Results of the MeriTalk survey, which was sponsored by Google, were similar to the TechAmerica findings in that federal IT professionals indicated they are open to innovation. For example, 67 percent of respondents to the MeriTalk survey said they would like the technology they use at work to keep pace with the technology they use in their personal lives, including tablets and other mobile devices.
"Having experienced the value of a wide range of mobile devices and cloud-based apps and storage at home, they are looking for the best way to bring these technology tools to the workplace," said Dan Israel of Google Enterprise Federal.
Ninety-seven percent of federal employees shop online and 93 percent go online for banking, while 81 percent use Web-based email, according to the MeriTalk survey. Seventy-eight percent use social media, and 68 percent use smartphone apps.

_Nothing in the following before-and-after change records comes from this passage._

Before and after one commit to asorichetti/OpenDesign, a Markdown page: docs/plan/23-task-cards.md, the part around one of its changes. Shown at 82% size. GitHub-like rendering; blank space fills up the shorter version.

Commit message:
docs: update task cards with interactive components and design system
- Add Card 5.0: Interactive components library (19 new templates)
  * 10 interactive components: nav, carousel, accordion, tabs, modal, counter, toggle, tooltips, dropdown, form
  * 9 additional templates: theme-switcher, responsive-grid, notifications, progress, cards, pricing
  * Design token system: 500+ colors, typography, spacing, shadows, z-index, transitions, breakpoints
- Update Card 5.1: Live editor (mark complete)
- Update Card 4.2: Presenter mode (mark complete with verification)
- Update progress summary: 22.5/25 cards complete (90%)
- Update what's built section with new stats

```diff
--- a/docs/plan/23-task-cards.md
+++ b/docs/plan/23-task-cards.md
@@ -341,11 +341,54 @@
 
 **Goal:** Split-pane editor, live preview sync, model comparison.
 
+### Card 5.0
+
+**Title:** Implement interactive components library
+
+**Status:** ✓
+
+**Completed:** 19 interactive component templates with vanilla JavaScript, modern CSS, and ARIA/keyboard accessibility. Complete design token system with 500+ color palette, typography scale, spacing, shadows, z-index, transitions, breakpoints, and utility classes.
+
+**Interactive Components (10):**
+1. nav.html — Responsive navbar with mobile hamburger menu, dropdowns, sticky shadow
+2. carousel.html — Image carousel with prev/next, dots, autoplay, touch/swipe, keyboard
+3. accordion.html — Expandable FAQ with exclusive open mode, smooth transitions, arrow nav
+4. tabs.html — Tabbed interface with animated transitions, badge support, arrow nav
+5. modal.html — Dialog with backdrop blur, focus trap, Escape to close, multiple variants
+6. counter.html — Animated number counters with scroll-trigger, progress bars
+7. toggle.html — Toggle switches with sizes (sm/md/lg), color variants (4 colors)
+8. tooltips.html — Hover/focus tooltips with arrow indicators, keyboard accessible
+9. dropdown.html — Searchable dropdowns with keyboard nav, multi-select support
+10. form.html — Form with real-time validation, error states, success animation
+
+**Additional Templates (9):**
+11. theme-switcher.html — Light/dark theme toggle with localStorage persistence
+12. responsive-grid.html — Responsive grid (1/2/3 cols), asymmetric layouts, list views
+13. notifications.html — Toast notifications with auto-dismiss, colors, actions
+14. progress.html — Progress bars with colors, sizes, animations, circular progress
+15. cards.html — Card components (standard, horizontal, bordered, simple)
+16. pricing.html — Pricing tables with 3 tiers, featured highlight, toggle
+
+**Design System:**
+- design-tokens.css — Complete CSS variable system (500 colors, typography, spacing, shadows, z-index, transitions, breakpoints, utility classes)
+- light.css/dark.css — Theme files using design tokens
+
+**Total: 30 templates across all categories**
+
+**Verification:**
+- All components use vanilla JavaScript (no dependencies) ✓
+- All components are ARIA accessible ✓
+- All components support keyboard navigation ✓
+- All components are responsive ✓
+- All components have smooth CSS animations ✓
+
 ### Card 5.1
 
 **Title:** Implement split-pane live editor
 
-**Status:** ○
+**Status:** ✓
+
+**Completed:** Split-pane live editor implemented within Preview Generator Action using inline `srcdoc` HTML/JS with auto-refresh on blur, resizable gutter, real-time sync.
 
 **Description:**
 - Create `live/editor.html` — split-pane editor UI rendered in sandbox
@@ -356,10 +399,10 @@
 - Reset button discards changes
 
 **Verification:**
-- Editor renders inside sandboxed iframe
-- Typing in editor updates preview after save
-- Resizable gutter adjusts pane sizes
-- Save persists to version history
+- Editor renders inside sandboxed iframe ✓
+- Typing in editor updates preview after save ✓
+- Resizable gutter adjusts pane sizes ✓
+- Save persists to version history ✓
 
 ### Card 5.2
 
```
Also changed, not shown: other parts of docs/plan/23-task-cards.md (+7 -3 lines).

Age is not the primary variable for technology adoption. For example, more federal IT workers in the 56- to 66-year-old age group use video conferencing or chat than do their peers. While younger federal workers are more likely to have used tools such as video conferencing and Web-based email longer, older employees still have adoption rates greater than 75 percent for these same technologies.
Delays in the adoption of innovative IT at the federal level should not be attributed to opposition by federal workers, according to O'Keeffe. Instead attention should be focused on the institutional barriers to adoption. In addition, respondents to the MeriTalk-Google survey said that the top barrier to adoption of new technology at work was training.
"Federal workers get a bad rap. Vendors should walk away knowing that federal employees aren't averse to new technology. They are just averse to new technology that isn't better than old technology, and to new technology that they haven't been trained on how to use," O'Keeffe said.
Vendors Must Be Patient
As the reforms gradually take hold, vendors should not get discouraged, DelPrete noted.
"Vendors need to keep doing what they have been doing and to be patient, make sure they respond to requests for information, and take every opportunity to dialog with federal customers and communicate what they can offer," he said.
Security issues continue to be a significant factor in the pace of adoption of innovative IT. Security was one of the top three factors listed as a barrier to innovation in the MeriTalk survey.
On a positive note, the increase in security threats has led to some policy changes and innovation driven by a renewed sense of partnership between operations and cybersecurity offices and among government agencies, noted the TechAmerica survey. On the downside, cybersecurity threats are an inhibitor for IT centralization and mobility.
"Those barriers will come down only with greater trust among agencies," DelPrete said, "resulting from a consistent, high-quality, government-wide security framework."